In a study published in BMJ Open, Canadian researchers explore the possible barriers that stop patients from starting non-pharmacological approaches when diagnosed with osteoarthritis.
“In a systematic review of studies comparing OA quality indicators to community-based clinical practice, pass rates for first-line non-pharmacological approaches (e.g., exercise, education) were, on average, below 40%,” authors Crystal MacKay PhD, MHSc, BScPT, and colleagues write.
Research has shown that working-age adults with mild-to-moderate osteoarthritis reported limited guidance and support from their healthcare professionals, they note, in a media release from MedPage Today.
“Given the growing awareness of the importance of identifying and initiating treatment in the early phases of OA, it is critical to begin to address this practice gap.
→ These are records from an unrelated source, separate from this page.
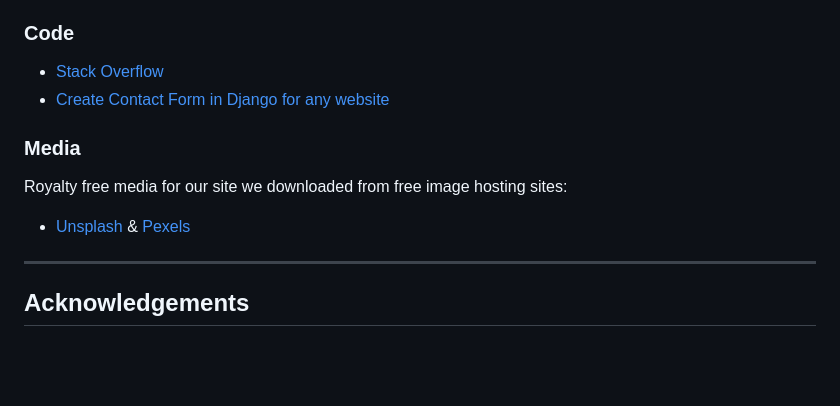
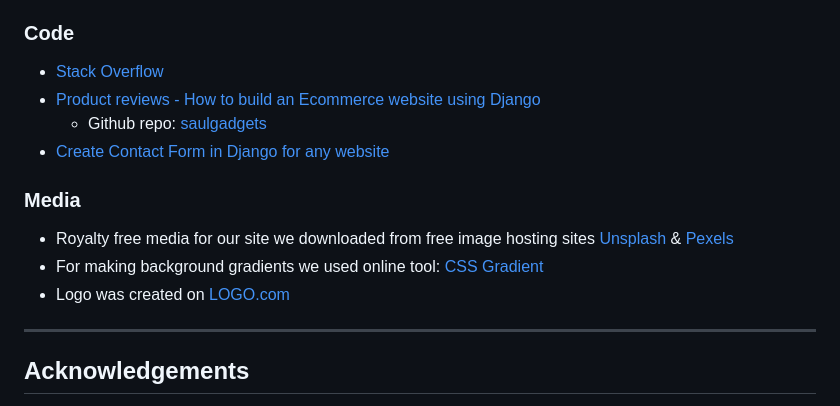
Before and after one commit to Code-Institute-Submissions/denisklopotan-vegan-sneaker-store_JanResub, a Markdown page: README.md, the part around one of its changes. Rendered like a GitHub page; blank space fills up the shorter version.

```diff
--- a/README.md
+++ b/README.md
@@ -279,14 +304,15 @@ Alongside Code Institute's LMS tutorials i used following websites for education
 ### Code
 
 - [Stack Overflow](https://stackoverflow.com/)
+- [Product reviews - How to build an Ecommerce website using Django](https://www.youtube.com/watch?v=Y5vvGQyHtpM)
+   - Github repo: [saulgadgets](https://github.com/SteinOveHelset/saulgadgets)
 - [Create Contact Form in Django for any website](https://www.youtube.com/watch?v=lSgRWA4PMt4)
 
 ### Media
 
-Royalty free media for our site we downloaded from free image hosting sites:
-
-- [Unsplash](https://unsplash.com/) &
-        [Pexels](https://www.pexels.com/)
+- Royalty free media for our site we downloaded from free image hosting sites [Unsplash](https://unsplash.com/) & [Pexels](https://www.pexels.com/)
+- For making background gradients we used online tool: [CSS Gradient](https://cssgradient.io/)
+- Logo was created on [LOGO.com](https://logo.com/)
 
 ***
 ## Acknowledgements
```
Also changed, not shown: other parts of README.md (+37 -12 lines), media/vegan-sneaker-store-high-resolution-color-logo (1).png (added), media/vegan-sneaker-store-high-resolution-logo-color-on-transparent-background.png (added), media/vegan-sneaker-store-high-resolution-logo-white-on-transparent-background.png (added), media/vegan-sneaker-store-logo-yellow-green.png (added), 3 other files.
Intervening early in the disease has potential to help control OA pain and disability and reduce work loss,” MacKay and colleagues continue.
In addition, the researchers identified enablers of management, including physical therapists’ confidence, beliefs about the consequences of osteoarthritis, and their scope of practice.
“We also identified modifiable factors that can be barriers to management in some situations and can be targeted to improve care: availability and timely access to services in the community (eg, exercise programs) and healthcare systems (eg, physical therapists); healthcare provider factors including time, access to evidence, and physicians’ referrals and messaging to clients; and client engagement in management and beliefs about OA,” the authors write.
“Other clients were reluctant to accept an OA diagnosis, particularly when x-rays do not show changes in the early stages of the disease,” they continue.
More studies are needed to find ways to optimize timely access to physical therapists and other programs to increase early interventions, they conclude.
“Addressing these barriers will require a multipronged approach, targeted at both the healthcare system and healthcare providers,” they write.
[Source: MedPage Today]